_What is being asked_:
For the records below, say how many lines contain the string "AUDIENCE". Give no other text.

[Content revision data]
━━━━━━━━━━━━━━━━━━━━

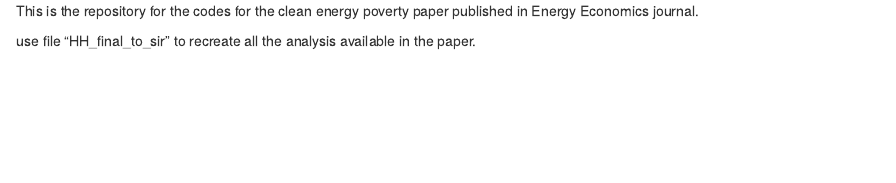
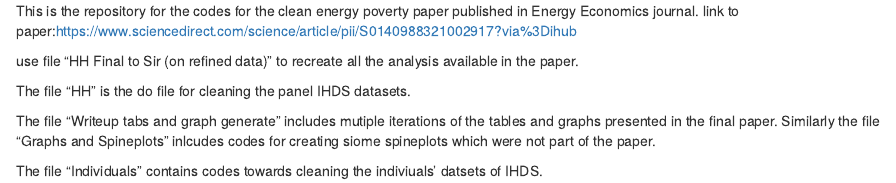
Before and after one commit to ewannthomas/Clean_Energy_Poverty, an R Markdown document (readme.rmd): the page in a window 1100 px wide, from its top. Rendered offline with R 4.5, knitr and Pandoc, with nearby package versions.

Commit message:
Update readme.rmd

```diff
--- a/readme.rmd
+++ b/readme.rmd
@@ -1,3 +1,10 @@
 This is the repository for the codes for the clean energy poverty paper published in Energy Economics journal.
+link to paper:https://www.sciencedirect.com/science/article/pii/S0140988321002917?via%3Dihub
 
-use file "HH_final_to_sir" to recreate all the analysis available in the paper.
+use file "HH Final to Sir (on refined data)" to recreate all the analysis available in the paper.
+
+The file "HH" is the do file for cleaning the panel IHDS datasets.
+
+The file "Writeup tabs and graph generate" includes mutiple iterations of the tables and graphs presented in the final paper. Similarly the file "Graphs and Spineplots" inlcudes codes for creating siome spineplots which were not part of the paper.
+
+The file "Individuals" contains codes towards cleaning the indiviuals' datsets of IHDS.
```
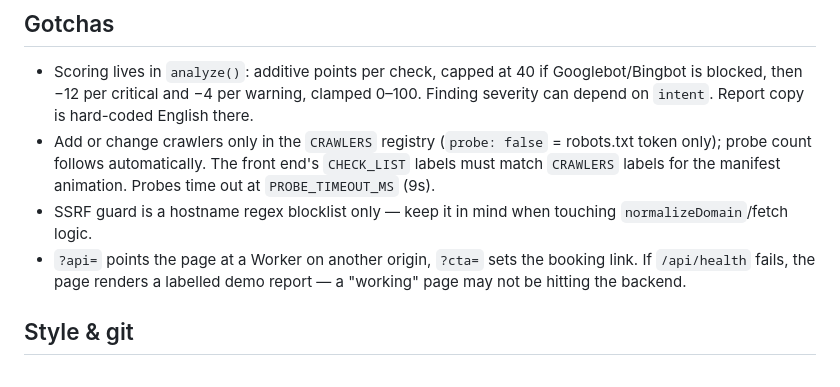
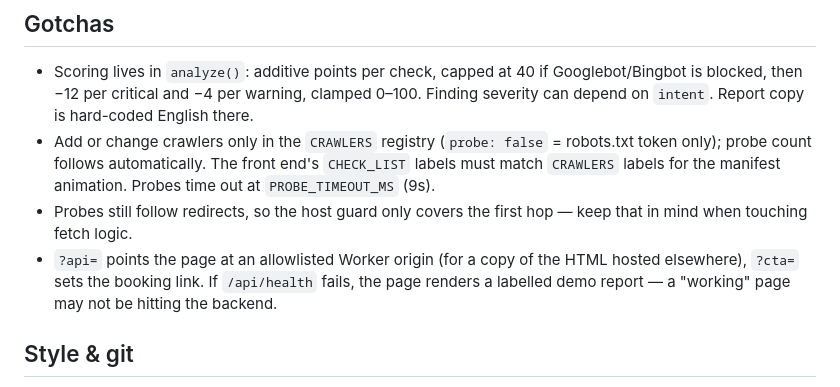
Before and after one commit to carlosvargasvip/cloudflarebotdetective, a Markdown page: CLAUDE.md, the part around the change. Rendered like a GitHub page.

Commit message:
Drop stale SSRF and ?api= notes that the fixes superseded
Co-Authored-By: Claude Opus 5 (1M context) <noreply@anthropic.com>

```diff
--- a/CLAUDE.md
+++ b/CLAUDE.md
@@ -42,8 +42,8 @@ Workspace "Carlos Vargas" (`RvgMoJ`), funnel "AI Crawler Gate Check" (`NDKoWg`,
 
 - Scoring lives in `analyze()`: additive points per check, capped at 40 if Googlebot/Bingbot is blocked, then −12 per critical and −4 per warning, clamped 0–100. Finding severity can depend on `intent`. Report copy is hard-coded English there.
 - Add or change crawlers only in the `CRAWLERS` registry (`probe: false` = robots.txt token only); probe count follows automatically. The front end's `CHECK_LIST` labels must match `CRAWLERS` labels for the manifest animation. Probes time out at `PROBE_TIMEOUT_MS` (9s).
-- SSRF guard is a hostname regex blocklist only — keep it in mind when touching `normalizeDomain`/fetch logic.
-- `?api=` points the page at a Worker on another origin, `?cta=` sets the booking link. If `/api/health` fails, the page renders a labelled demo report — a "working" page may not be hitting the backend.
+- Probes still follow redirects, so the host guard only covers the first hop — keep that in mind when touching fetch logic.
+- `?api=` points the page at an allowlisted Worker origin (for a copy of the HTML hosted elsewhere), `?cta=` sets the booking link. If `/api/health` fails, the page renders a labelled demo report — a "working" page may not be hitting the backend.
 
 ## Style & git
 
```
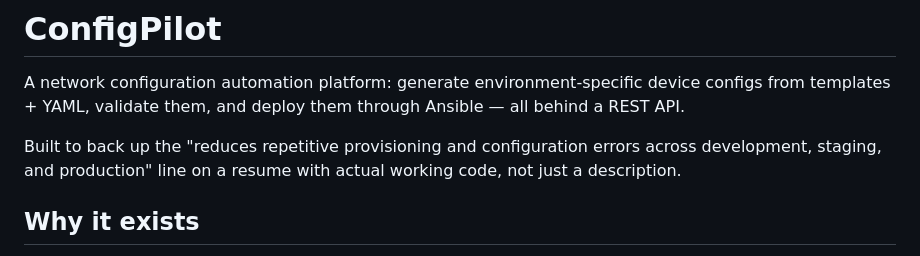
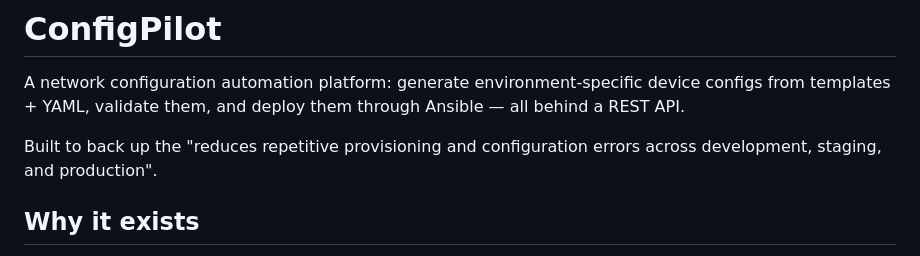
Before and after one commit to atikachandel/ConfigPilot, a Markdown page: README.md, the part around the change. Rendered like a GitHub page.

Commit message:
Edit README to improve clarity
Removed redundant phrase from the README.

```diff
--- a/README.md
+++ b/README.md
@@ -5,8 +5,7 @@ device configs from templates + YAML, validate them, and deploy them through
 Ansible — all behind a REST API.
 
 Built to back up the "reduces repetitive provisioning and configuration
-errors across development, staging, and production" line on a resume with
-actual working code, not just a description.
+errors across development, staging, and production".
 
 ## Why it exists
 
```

━━━━━━━━━━━━━━━━━━━━

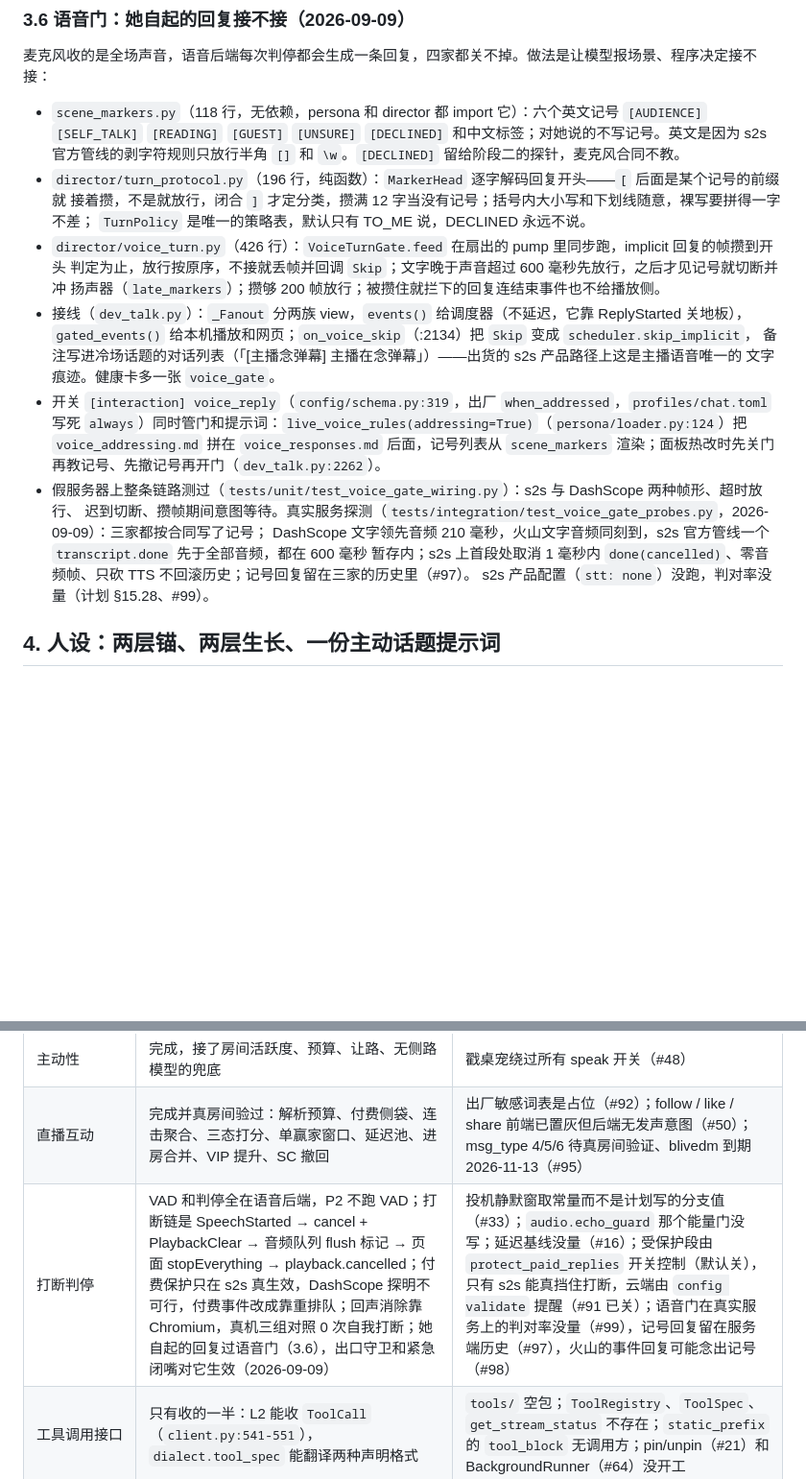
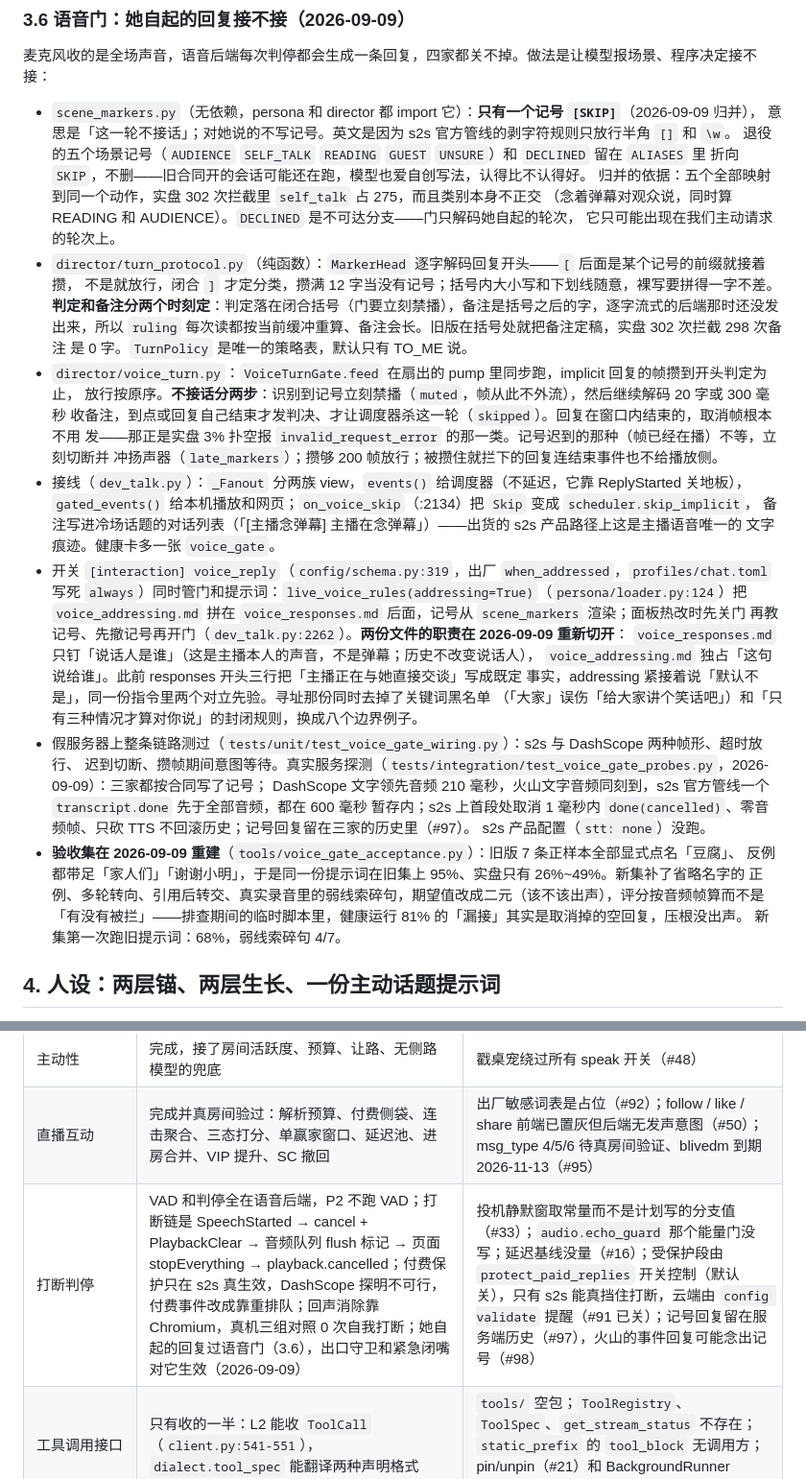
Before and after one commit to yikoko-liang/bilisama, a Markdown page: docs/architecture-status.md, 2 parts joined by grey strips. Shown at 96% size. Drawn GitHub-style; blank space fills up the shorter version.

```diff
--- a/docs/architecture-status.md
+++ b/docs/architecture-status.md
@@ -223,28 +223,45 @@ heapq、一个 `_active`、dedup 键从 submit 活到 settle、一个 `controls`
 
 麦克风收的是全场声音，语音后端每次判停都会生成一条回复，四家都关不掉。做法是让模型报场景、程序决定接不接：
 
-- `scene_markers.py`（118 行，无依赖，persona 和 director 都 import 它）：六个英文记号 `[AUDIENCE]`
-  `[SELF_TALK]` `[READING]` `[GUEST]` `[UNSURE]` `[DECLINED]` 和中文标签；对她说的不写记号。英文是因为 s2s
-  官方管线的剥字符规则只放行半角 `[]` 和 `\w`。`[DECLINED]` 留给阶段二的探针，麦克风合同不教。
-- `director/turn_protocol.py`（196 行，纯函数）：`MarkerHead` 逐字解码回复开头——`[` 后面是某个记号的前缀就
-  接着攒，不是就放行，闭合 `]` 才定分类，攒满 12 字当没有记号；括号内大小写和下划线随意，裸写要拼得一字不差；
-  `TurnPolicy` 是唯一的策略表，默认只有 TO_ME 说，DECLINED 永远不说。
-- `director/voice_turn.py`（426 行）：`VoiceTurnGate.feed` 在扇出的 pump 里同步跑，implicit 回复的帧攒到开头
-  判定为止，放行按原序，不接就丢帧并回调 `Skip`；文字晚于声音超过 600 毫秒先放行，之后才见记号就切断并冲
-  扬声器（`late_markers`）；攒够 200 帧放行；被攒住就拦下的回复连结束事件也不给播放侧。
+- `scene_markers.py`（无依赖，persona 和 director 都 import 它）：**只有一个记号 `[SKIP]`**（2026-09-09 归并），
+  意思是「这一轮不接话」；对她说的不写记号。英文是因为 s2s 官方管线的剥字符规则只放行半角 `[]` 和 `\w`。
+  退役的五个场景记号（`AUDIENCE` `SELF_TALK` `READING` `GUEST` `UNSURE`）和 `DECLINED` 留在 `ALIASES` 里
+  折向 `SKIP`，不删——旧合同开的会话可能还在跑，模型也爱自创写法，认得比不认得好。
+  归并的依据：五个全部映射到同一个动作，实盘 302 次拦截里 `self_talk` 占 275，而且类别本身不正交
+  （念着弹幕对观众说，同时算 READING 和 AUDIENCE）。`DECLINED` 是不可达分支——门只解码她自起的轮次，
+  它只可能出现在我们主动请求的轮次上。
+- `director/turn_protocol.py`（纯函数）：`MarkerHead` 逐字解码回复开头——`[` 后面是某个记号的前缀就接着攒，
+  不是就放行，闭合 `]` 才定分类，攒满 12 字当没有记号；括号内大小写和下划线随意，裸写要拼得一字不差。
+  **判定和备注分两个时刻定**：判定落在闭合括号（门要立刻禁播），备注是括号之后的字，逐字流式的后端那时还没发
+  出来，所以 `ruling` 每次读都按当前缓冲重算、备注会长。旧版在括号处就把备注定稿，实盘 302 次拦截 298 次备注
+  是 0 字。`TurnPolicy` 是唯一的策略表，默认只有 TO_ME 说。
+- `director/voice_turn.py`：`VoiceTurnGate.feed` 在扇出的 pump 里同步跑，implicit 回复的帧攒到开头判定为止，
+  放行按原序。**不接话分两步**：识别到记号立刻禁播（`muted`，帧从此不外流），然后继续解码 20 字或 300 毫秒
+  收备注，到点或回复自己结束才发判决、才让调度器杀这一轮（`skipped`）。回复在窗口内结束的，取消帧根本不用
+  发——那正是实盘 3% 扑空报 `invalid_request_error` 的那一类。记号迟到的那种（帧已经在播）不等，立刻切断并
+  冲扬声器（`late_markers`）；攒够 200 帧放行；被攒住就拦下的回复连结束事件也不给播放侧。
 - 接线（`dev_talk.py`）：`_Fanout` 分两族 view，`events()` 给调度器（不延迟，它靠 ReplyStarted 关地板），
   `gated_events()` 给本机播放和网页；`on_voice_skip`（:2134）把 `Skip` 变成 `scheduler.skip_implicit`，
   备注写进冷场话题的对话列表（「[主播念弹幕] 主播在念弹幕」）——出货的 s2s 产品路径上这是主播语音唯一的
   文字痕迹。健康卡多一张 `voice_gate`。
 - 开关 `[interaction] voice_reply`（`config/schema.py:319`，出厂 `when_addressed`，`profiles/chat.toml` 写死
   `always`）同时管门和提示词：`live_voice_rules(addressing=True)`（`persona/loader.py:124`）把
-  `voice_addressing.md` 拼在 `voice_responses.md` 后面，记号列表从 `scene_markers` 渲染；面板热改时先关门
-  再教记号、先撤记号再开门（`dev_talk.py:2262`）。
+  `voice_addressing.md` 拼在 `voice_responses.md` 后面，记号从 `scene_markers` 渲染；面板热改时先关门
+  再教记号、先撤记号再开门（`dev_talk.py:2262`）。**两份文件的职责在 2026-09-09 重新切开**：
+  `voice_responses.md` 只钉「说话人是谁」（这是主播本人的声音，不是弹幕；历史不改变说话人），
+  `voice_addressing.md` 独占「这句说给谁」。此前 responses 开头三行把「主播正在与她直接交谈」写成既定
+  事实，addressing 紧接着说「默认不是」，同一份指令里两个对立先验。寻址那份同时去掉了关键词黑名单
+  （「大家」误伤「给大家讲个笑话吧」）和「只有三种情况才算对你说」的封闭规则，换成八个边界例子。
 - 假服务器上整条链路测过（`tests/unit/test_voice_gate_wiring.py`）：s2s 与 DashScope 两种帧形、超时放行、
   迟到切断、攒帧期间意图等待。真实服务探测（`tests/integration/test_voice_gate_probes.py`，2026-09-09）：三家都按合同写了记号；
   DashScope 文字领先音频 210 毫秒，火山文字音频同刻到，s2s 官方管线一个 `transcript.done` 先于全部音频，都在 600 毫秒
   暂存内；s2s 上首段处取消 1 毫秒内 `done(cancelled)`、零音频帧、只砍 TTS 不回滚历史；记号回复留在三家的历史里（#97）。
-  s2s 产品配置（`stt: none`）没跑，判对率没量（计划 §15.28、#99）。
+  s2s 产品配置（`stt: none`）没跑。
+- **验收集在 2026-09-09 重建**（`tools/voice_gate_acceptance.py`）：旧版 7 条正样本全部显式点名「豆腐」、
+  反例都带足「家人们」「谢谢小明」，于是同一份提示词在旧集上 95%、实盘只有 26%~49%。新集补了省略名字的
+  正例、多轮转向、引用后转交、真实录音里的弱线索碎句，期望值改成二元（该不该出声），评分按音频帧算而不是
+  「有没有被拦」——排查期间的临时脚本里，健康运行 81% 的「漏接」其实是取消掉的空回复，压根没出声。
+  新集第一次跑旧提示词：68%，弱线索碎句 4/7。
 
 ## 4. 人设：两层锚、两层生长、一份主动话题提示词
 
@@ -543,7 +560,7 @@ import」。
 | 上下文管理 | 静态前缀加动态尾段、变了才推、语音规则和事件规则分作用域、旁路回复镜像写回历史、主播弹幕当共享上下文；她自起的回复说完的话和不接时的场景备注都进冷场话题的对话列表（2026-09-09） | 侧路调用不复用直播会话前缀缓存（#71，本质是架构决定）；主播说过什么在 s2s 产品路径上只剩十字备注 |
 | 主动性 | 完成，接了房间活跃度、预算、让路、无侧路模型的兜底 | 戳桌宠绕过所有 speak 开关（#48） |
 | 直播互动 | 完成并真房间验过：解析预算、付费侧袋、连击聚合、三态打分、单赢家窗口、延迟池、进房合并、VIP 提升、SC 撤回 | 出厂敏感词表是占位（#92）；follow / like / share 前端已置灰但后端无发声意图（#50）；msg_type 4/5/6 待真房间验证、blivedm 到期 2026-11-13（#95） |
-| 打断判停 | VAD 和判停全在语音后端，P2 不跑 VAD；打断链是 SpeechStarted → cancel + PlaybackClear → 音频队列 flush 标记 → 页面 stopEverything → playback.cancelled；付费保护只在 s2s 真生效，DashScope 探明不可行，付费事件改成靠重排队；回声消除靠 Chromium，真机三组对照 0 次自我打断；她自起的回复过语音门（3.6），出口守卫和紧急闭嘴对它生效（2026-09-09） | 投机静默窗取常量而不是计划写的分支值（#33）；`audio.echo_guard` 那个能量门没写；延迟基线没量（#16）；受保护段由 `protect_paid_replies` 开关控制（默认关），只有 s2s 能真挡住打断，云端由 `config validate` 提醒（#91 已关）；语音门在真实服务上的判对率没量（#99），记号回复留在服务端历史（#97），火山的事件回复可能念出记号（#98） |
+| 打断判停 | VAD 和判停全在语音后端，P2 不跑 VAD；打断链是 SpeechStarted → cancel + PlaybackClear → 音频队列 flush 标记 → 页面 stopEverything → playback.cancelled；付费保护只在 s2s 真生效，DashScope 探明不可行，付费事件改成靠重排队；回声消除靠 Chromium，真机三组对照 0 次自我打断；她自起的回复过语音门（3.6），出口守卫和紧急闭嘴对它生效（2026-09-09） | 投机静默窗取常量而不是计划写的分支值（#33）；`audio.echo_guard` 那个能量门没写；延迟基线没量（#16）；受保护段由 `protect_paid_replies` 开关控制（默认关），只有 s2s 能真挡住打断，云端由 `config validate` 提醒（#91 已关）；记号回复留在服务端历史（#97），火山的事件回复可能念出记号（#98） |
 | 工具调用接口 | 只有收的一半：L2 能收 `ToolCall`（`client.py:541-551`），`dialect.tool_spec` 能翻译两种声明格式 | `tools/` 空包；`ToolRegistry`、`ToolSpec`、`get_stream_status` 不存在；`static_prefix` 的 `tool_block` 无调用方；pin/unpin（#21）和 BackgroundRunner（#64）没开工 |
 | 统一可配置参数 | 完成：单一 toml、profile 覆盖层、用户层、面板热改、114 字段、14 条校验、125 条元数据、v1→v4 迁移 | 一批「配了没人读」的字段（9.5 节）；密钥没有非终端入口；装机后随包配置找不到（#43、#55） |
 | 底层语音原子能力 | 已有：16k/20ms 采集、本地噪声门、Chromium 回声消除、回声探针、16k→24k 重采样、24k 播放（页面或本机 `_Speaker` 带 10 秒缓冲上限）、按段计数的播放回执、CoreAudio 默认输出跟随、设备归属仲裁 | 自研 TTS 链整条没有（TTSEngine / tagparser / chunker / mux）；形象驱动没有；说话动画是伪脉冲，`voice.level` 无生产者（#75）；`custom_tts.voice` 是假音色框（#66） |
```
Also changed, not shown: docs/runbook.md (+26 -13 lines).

━━━━━━━━━━━━━━━━━━━━

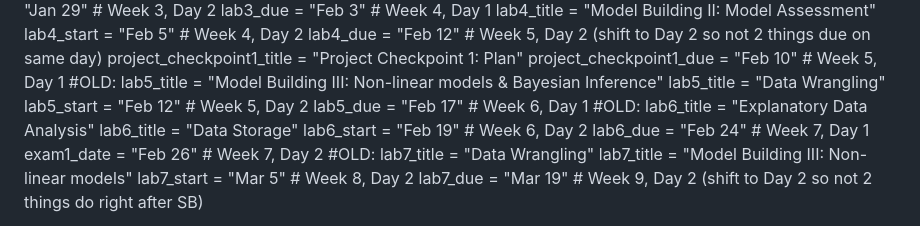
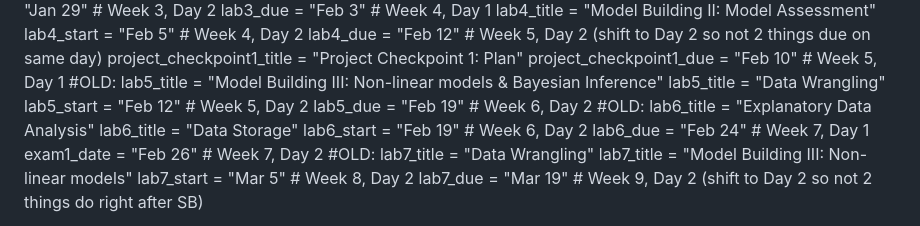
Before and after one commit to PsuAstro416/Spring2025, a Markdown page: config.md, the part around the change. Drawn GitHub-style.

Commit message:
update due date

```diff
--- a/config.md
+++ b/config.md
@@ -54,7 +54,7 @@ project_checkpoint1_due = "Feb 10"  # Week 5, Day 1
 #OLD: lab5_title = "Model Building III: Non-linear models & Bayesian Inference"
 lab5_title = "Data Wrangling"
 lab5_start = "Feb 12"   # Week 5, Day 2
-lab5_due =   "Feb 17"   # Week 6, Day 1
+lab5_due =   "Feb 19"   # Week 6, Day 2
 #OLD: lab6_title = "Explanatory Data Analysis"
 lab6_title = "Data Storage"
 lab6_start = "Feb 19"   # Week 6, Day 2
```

━━━━━━━━━━━━━━━━━━━━

_Answer for the task_:
3